Mehdi thinks that the Nazi party isn’t explained by Mein Kampf? You need the Treaty of Versailles, he says, to understand the Nazis? What on earth is he talking about? Of course you can get a lot about the Nazis from Mein Kampf, but like the Quran it’s not the only texts that the Nazis depend on. And the Hadith supplement the Quran superbly for Jihadists recruitment. Well done Mehdi, ISIS Sales Rep of the Year. You cannot understand ISIS by watching its videos and taking them literally? Well, those sources help; and of course you can read the Quran and Hadith it to clinch it. Wood responds: could you understand Nazism without Mein Kampf? We have to understand what the ideology is. And it is Islamic, without a shadow of a doubt. That Mehdi Hasan invokes Takfir on ISIS, and they on him, is not really making a case of any virtue.

Mehdi belittles ISIS propaganda. Is it a fair representation of what an Islamic state would be like? No, surely not, we hope. But if you think that gets Islam a pass you are very much mistaken. If you think *any* Islamic state there has ever been is worth having you are not getting the message about what liberal non-Muslims find wrong with Islam (and, for the record, US Christianity is no good advert for Christianity).
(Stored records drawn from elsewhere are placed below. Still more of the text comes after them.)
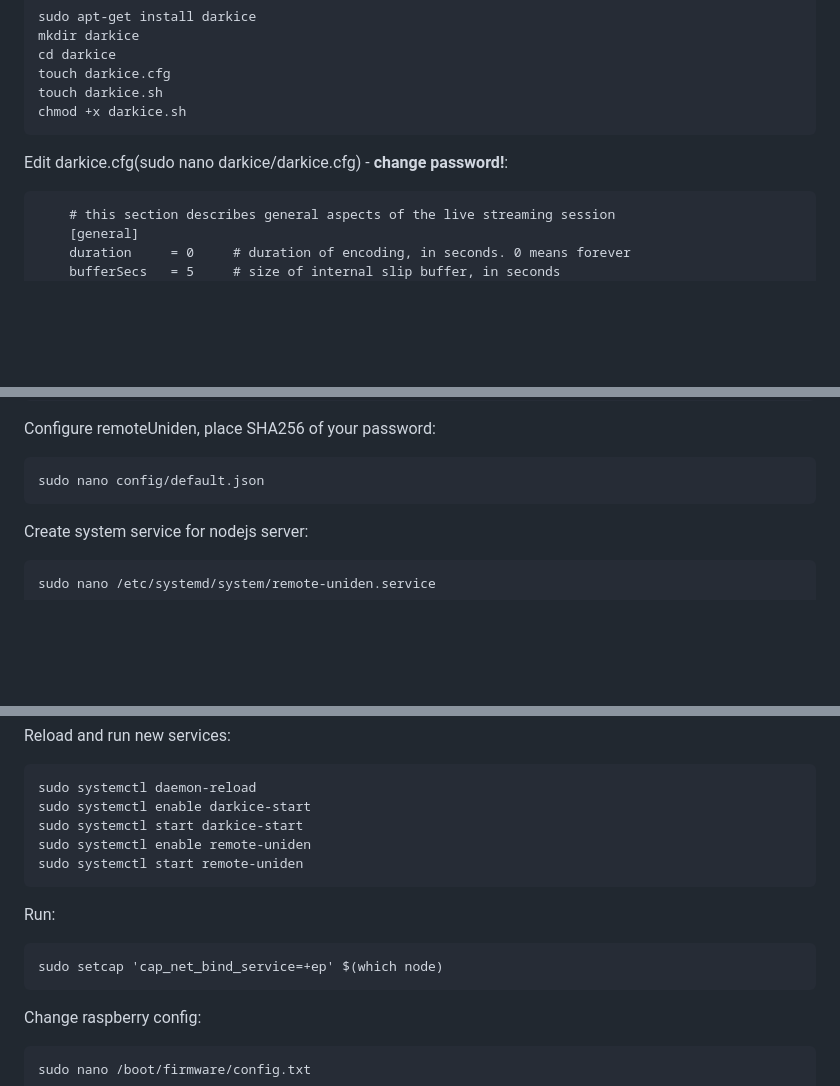
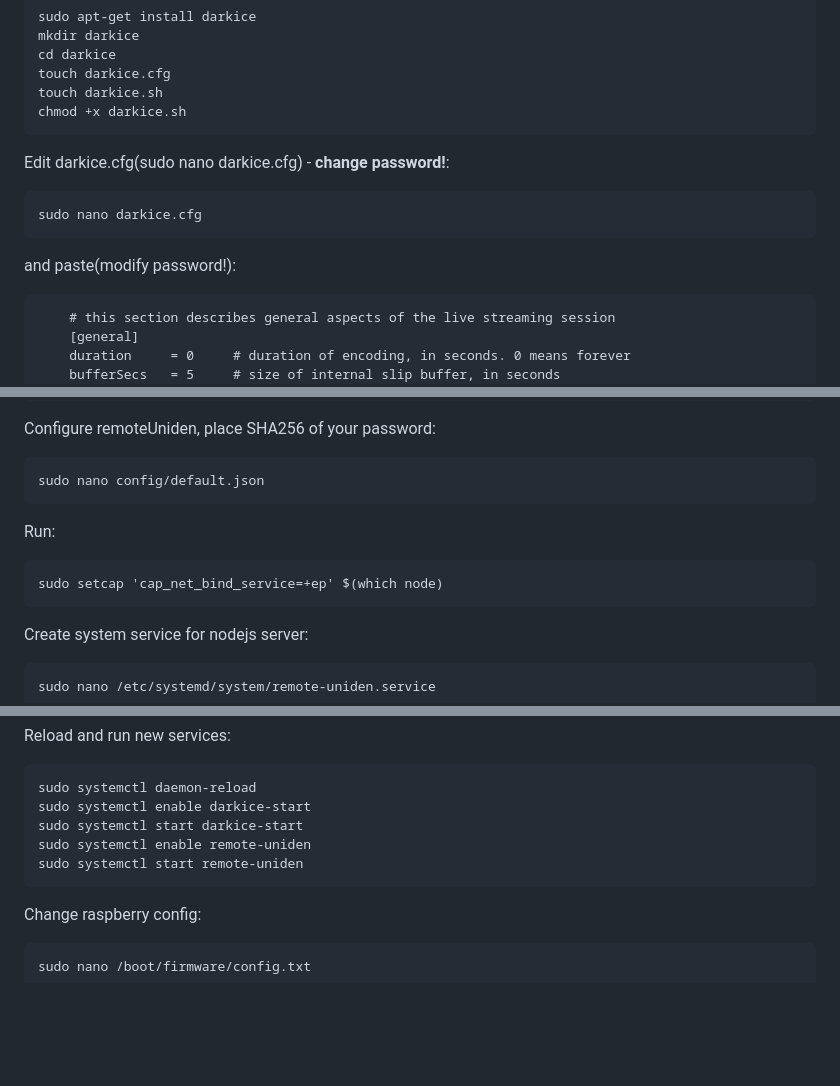
Before and after one commit to telewizoor/remoteUniden, a Markdown page: README.md, 3 parts joined by grey strips. Drawn GitHub-style; blank space fills up the shorter version.

````diff
--- a/README.md
+++ b/README.md
@@ -63,7 +63,12 @@ touch darkice.sh
 chmod +x darkice.sh
 ```
 
-Edit darkice.cfg(sudo nano darkice/darkice.cfg) - **change password!**:
+Edit darkice.cfg(sudo nano darkice.cfg) - **change password!**:
+```
+sudo nano darkice.cfg
+```
+
+and paste(modify password!):
 
 ```
     # this section describes general aspects of the live streaming session
@@ -130,6 +136,12 @@ Configure remoteUniden, place SHA256 of your password:
 
 ```
 sudo nano config/default.json
+```
+
+Run:
+
+```
+sudo setcap 'cap_net_bind_service=+ep' $(which node)
 ```
 
 Create system service for nodejs server:
@@ -187,12 +199,6 @@ sudo systemctl enable remote-uniden
 sudo systemctl start remote-uniden
 ```
 
-Run:
-
-```
-sudo setcap 'cap_net_bind_service=+ep' $(which node)
-```
-
 Change raspberry config:
 
 ```
````
Also changed, not shown: other parts of README.md (+47 -5 lines).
Wood speaks to the dishonesty of Mehdi Hasan who wants to play down the Islamic aspect of their motivation as much as possible, and to blame the western states for creating this monster. There is only one point here we can make, but it does Islam no good:

So, the west intervenes and takes out some undemocratic dictator, and leaves a vacuum in which this mess can arise? No, it’s not a vacuum. It’s a history of divisive Islamic disputes that have arisen from the mess, to now take hold. The inability to build a liberal democracy, or even establish a stable Islamic state, is not a good advert for Islam. If the Iranian theocracy that persecutes Sunnis is not a clue to Mehdi Hasan that Islam is not a good thing, then he us surely blinded by his biases.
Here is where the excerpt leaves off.